The gendered implications of Friedman’s futures do not end with the continued dominance of the patriarchal family or powerful men retaining control over the senate (p.253), but we also learn in Chapter 20 that virtual reality can be used by “homely women” to “leave their faces behind” (p.284), and in these virtual utopias, “all women are beautiful and enough are willing. All men are handsome. Everyone lives in a mansion that he can redecorate at will, gold-plated if he so desires” (p.290). Ultimately, Friedman discounts this virtual reality scenario because, despite the fact it might appear as a paradise, much like masturbation (pp.290-291), it is not a substitute for the real thing. A virtual life is not a “real” life and thus he would not “touch the thing with a ten-foot pole” (p.291).

While there are many ways to use scenarios, good scenario building usually will unpack starting assumptions and introduce the reader to the most recent issues surrounding the topic under consideration. To discuss the future, one must track emerging issues, deal with possible “wild card events” and try to work systematically through the different permutations of a topic. Scenarios are not fantasy but instead are generated out of the present and tracked into possible futures. Friedman’s general refusal to move beyond the immediate future limits the possibility of planning for the long-term consequences of human behavior. For example, when [*1134] it comes to solving global warming, an issue that gets several pages of attention in the final chapter, Friedman argues there is no reason to try to “do much about global warming at present” because “substantial problems due to global warming are decades into the future” (p.319). Not only should these problems be left to future generations to solve but his conclusion suggests we can not and should not plan that far in advance anyway. Such a perspective undermines the very methodology Friedman claims to be using – one generated by futures studies.

It could be that Friedman’s point is to repudiate futures studies, but if this is the case, it is not clear why he begins the book by saying he wants to create multiple possible futures so that we can better understand the impact of technological change on our lives. Furthermore, he does not cite any futurists or demonstrate that he has read the literature of scenario building, strategic planning or environmental scanning (just to name a few futures methodologies that might be relevant). In the one area where he mentions futurists directly, those engaged in the environmental movement of the 60s and 70s, he discounts their predictions (pp.316-317) without recognizing the importance of their warnings in changing policy to help avert some of the problems they saw looming on the horizon.

While I generally agree with Friedman’s thesis – that the future is uncertain, that technology will have a profound impact on humans and our environment, and that there will be radically different ways of being in the world because of technology, if I were to recommend a book that covers these issues, it would not be this one. Friedman offers under-researched and vague scenarios. He would have been better served if he had delved into fewer topics in more detail and provided up-to-date research. He also might have been better served by writing a book that described his preferred future – one with limited or no government, where men act according to their biological imperatives and women are willing and beautiful, where we can travel through space and use virtual reality, but still come home to a nuclear family (albeit one that plays World of Warcraft). This seems to be the future Friedman can get behind, but we do not call it research – we call it fantasy.

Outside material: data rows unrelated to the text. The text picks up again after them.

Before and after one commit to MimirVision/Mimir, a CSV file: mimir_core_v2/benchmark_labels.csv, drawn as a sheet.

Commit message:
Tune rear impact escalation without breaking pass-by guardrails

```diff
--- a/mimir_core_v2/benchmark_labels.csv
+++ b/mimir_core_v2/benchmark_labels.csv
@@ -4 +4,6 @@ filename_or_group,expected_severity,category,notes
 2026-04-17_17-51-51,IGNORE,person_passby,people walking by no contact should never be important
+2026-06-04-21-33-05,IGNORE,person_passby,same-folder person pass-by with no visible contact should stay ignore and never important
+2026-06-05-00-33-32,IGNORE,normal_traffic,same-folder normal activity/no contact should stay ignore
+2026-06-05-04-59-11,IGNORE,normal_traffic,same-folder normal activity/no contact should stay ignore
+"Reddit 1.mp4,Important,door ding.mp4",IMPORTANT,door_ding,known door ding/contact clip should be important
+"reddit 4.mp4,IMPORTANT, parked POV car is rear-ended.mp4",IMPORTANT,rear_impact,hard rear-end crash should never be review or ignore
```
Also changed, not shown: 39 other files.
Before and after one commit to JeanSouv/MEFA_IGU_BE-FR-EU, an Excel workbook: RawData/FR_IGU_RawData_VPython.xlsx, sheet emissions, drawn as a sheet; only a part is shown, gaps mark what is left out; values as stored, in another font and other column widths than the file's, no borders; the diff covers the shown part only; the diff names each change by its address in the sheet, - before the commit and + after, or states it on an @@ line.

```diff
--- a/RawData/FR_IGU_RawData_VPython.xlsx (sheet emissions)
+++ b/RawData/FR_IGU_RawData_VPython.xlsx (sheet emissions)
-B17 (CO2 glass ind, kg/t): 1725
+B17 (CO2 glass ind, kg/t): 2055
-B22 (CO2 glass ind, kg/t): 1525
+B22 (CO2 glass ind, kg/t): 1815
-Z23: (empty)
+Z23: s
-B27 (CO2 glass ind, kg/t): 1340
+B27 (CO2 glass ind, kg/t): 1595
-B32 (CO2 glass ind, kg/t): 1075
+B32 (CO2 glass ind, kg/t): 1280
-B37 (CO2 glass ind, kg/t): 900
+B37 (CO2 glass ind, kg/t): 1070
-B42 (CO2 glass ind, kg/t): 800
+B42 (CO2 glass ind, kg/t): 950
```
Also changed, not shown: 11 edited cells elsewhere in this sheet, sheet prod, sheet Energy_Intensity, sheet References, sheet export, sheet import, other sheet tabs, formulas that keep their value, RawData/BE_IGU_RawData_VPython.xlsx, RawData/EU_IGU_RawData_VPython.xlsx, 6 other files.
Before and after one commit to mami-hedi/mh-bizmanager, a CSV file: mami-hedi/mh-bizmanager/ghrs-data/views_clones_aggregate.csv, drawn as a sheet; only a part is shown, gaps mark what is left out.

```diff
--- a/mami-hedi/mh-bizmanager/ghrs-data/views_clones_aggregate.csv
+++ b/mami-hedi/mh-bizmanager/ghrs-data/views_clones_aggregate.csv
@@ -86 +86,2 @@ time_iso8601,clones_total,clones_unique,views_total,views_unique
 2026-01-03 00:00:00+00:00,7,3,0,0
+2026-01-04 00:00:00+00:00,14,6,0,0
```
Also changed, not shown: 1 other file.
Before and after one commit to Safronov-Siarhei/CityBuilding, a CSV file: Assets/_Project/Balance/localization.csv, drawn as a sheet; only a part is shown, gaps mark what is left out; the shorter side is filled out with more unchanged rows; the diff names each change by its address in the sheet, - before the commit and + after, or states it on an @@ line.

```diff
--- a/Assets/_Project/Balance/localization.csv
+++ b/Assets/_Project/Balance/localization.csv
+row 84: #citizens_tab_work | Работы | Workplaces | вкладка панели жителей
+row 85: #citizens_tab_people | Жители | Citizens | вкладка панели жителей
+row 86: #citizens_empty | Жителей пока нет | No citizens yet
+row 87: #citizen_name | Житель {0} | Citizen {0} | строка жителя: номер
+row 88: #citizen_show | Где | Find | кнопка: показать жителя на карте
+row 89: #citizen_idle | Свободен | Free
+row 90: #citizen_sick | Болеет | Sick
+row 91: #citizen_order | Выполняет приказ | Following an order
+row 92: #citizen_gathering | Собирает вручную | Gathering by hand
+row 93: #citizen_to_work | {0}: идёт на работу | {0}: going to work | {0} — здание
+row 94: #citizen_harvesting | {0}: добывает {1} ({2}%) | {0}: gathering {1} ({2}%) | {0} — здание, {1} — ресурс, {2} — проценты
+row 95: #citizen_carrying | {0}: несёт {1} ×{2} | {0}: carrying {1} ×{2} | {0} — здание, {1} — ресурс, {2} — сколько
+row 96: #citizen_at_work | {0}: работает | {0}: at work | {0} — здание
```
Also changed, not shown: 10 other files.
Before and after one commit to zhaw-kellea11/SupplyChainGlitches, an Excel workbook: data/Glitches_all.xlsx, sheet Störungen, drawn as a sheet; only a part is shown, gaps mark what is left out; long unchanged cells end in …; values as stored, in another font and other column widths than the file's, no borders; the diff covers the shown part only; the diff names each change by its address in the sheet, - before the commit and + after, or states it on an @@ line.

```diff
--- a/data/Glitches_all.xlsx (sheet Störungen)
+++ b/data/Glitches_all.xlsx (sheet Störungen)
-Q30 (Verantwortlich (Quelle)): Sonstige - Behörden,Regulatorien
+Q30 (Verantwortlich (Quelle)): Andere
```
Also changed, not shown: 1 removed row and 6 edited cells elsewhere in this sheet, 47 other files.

Creative Commons Attribution Non-Commercial Share Alike 2008 by the author, Debora Halbert.